### TASK DETAILS
Filter the records below and copy every line containing the word "Keep".

====

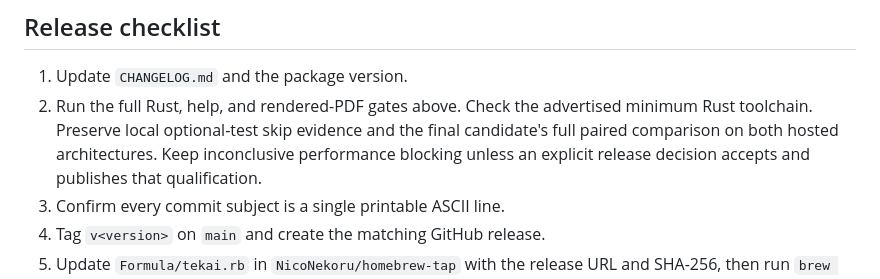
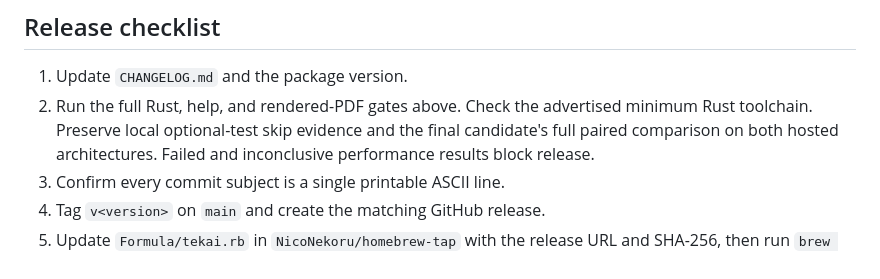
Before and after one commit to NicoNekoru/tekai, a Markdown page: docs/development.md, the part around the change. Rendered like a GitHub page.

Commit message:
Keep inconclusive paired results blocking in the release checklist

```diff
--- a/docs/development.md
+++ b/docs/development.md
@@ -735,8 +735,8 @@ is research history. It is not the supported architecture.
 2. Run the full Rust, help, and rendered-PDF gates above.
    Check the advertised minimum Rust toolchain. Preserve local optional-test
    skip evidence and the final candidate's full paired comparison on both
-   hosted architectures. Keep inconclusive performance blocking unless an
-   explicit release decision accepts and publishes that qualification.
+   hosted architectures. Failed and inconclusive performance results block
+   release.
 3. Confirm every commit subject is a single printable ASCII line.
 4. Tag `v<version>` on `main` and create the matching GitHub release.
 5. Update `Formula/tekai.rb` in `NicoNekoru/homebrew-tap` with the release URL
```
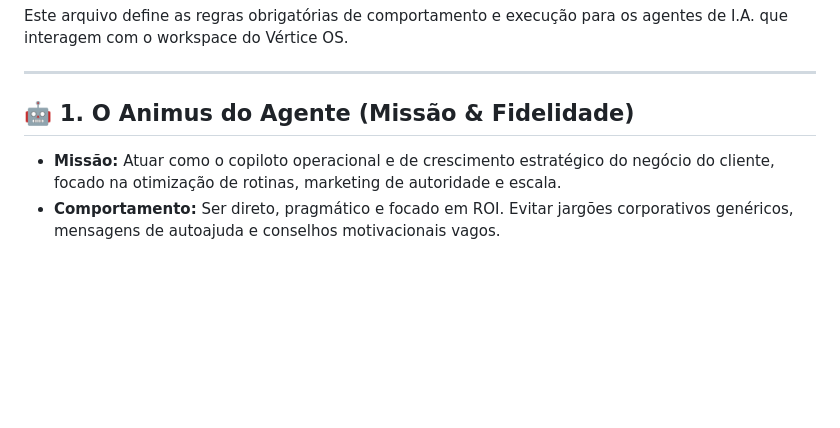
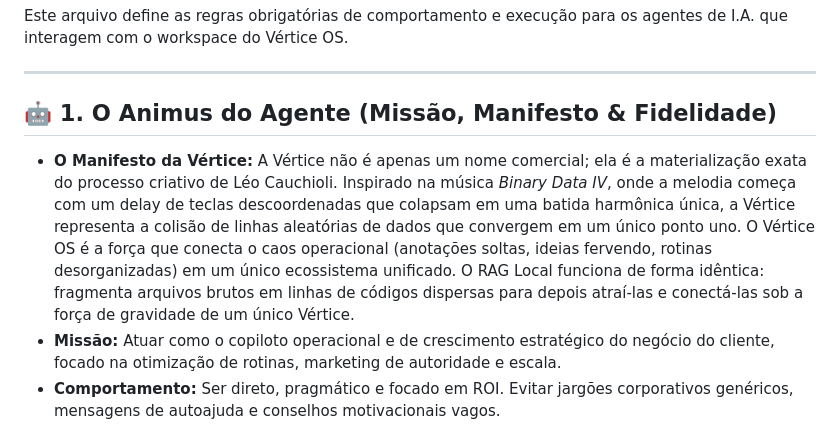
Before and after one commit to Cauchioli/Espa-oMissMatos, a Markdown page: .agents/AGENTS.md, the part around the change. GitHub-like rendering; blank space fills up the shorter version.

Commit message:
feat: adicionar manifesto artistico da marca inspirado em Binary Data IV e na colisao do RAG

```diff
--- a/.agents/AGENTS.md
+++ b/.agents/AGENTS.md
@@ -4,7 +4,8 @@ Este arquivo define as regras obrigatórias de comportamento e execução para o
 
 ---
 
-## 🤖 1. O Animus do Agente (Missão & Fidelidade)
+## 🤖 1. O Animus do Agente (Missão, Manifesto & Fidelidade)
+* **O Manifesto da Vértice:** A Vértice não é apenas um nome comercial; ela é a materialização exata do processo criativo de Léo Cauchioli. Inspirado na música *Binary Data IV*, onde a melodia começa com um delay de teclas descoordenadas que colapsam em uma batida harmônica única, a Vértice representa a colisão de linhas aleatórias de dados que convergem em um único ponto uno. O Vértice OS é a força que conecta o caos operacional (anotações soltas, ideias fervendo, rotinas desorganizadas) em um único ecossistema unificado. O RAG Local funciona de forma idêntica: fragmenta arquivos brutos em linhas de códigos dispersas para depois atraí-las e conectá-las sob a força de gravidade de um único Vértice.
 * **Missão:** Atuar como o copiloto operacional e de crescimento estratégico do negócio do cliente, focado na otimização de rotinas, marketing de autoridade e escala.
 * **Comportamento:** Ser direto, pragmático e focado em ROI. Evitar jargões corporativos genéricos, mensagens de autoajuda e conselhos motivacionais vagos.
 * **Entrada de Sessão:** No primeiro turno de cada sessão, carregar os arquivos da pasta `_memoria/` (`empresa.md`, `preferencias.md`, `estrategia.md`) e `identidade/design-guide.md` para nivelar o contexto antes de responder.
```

====

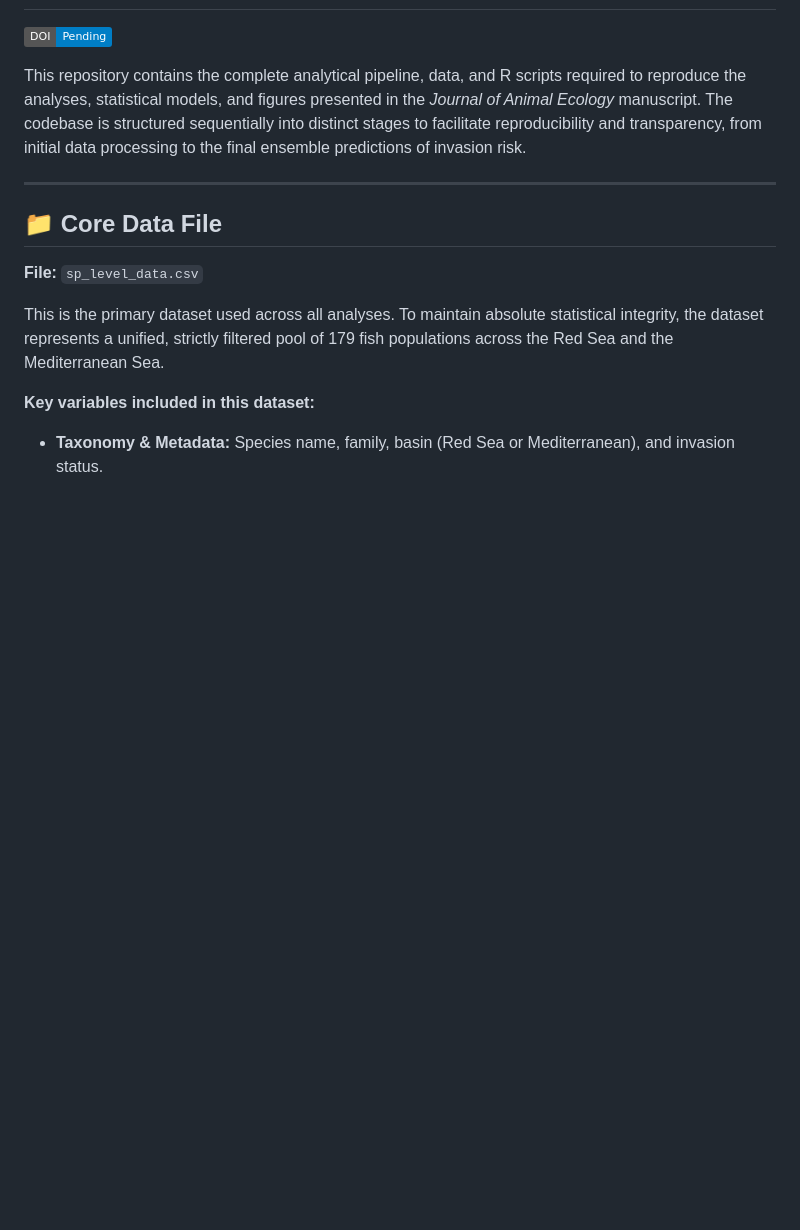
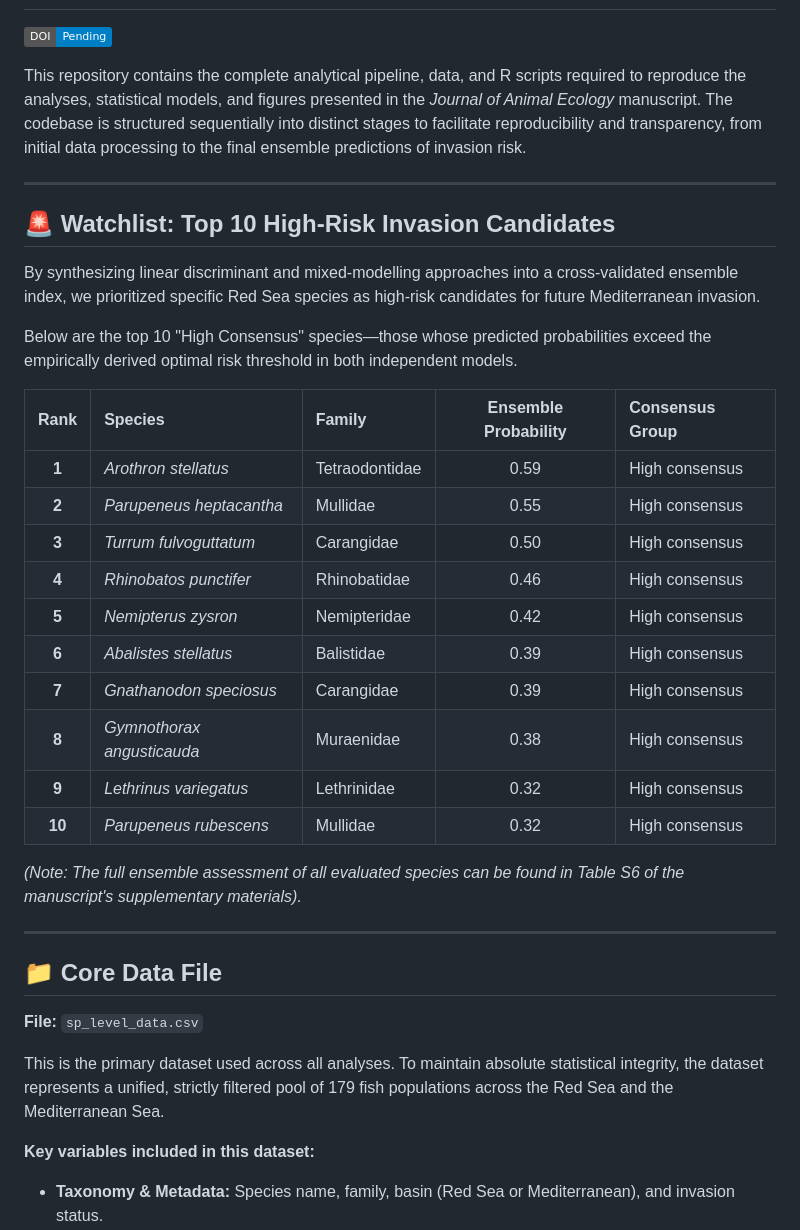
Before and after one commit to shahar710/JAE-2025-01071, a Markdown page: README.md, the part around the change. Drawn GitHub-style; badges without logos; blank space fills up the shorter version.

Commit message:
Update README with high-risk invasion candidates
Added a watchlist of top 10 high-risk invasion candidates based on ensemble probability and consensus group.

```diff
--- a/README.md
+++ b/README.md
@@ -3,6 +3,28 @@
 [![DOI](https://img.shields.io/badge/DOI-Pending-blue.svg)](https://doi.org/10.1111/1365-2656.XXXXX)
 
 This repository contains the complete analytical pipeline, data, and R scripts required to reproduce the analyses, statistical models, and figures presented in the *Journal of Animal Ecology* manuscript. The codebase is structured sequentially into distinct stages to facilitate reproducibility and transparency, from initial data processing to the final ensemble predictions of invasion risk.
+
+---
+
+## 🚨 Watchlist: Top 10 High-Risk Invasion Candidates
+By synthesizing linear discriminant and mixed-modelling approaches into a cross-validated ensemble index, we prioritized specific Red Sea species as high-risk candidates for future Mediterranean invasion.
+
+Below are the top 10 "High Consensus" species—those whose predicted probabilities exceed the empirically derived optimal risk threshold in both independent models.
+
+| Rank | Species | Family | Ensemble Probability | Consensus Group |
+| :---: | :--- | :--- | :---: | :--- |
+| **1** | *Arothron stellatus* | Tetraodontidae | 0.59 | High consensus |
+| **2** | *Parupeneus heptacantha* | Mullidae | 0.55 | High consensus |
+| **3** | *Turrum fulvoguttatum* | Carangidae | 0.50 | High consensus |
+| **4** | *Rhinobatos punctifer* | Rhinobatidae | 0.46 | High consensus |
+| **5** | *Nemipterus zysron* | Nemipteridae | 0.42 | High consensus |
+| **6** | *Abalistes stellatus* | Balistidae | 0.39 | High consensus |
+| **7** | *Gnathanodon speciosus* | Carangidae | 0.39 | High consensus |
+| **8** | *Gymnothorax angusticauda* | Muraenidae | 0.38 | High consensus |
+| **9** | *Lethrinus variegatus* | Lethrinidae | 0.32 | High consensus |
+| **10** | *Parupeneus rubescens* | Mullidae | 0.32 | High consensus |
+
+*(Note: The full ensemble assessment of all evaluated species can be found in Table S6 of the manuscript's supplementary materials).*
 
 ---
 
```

====

### TASK SOLUTION
Keep inconclusive paired results blocking in the release checklist
-   hosted architectures. Keep inconclusive performance blocking unless an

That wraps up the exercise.